“No it’s not, I can feel it soften and my casting goes crap”

“Well I’ve never felt any fly rod soften with temperature”

“That’s because you’re not as sensitive a caster as me”

“You what?”

“My casting is more highly tuned and I notice these things, you don’t”

“But you can barely make 60ft and you tail consistently”

“Yeah – that’s because my rod’s gone soft as I was telling you”


One of the problems with dealing with such beliefs is that the person promoting them has some knowledge that all materials soften as temperature increases, so why shouldn’t their fishing rod? (All materials don’t actually soften, but that’s not for here).  As far as a typical carbon fibre/resin composite goes they’re essentially right, it does soften with temperature – but by how much?

A piece of laboratory equipment I have is a Dynamic Mechanical Analyser (DMA).  This essentially applies an oscillating force to a sample while simultaneously heating (or cooling) it.  The most common set-up is to rest the sample on two supports and have the machine’s probe press down in the middle, this is called a three-point bend (because there’s 3 points of contact).  By ensuring the probe flexes the sample within its elastic response region a measure of stiffness (along with other parameters) can be made upon every oscillation, typically set at 1Hz (1 per second).  Thus by programming the equipment’s furnace to heat or cool, the material’s properties can be assessed over a wide range of temperatures.

Now a fly-fisher like me can’t have access to a DMA without sticking a piece of fishing rod in it at some time or other, so here are the results:



DMA Pic1  

This chart shows stiffness vertically versus temperature along the horizontal axis.  I chose to perform the test between -20°C and 50°C, the lower temperature being the coldest I could ever imagine anyone wanting to go fishing in (it was -5°C when Tracy and I fished the Dee last time, which wasn’t so bad) and the upper temperature being about the highest air temperature ever recorded.  At first glance it appears that a significant softening has been measured, however it should be pointed out that the chart has been ‘zoomed in’.  Without the zoom the results look like this:



DMA Pic2  
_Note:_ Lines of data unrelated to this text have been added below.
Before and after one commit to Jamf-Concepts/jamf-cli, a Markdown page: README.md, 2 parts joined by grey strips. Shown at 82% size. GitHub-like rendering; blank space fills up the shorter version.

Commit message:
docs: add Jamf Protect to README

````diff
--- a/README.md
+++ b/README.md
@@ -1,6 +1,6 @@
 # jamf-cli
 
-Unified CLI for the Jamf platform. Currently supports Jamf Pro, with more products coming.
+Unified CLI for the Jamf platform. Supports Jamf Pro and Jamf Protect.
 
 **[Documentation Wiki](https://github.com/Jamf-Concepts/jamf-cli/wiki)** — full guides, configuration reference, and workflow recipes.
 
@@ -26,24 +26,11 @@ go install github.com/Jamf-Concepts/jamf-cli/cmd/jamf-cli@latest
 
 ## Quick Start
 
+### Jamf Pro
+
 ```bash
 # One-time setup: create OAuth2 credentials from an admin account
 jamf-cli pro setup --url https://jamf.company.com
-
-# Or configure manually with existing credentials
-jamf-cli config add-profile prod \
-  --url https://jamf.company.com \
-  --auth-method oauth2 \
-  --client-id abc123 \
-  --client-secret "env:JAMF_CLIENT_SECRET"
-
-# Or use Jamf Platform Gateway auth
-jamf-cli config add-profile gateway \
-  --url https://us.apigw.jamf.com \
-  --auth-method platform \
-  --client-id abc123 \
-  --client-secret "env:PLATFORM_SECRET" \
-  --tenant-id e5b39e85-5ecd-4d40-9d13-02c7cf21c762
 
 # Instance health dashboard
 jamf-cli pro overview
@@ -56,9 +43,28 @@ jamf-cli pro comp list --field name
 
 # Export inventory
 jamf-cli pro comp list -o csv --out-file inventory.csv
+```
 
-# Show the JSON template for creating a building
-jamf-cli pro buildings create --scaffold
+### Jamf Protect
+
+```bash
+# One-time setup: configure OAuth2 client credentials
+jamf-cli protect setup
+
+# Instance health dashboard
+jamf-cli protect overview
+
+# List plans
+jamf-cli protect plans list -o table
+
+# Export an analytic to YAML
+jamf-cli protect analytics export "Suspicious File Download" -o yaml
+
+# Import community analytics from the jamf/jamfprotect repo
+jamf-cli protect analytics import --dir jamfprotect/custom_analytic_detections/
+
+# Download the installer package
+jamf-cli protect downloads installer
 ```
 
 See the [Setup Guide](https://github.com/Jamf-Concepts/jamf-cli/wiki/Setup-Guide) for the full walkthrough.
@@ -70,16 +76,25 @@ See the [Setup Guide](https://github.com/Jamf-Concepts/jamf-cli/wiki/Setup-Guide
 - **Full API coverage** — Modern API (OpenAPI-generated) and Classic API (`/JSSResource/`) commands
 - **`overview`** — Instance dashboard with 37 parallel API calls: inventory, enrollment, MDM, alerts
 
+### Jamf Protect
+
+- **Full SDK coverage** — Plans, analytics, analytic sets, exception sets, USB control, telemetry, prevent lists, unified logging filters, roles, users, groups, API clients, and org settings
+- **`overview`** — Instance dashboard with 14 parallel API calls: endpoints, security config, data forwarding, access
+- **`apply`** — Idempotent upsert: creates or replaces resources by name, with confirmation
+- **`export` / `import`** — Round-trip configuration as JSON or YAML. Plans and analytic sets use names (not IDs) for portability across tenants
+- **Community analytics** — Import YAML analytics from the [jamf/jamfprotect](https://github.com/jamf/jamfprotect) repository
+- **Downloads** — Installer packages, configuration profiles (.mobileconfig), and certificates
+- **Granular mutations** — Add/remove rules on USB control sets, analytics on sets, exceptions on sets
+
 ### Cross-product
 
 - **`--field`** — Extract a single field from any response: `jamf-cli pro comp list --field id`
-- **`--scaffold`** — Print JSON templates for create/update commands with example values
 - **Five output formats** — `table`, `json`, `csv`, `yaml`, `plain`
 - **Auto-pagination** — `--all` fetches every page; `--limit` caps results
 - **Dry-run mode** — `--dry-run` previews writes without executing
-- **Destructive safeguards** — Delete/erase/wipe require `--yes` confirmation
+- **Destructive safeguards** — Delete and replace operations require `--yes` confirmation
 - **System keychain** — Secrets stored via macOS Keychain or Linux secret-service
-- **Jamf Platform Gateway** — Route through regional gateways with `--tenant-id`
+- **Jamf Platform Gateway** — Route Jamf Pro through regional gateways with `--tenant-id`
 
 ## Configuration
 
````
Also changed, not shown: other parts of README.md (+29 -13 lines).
A quick analysis of the data shows that over the extent of a 70°C temperature range the flexural stiffness changes by less than 5%, which equates to ~0.07% per °C.  Now if you can detect that in your casting you truly are more highly tuned than me.  Personally, I think the change in clothing I’d need to cope with the temperature extremes would have far more effect on my loops than the change in rod performance (not to mention the change in the line).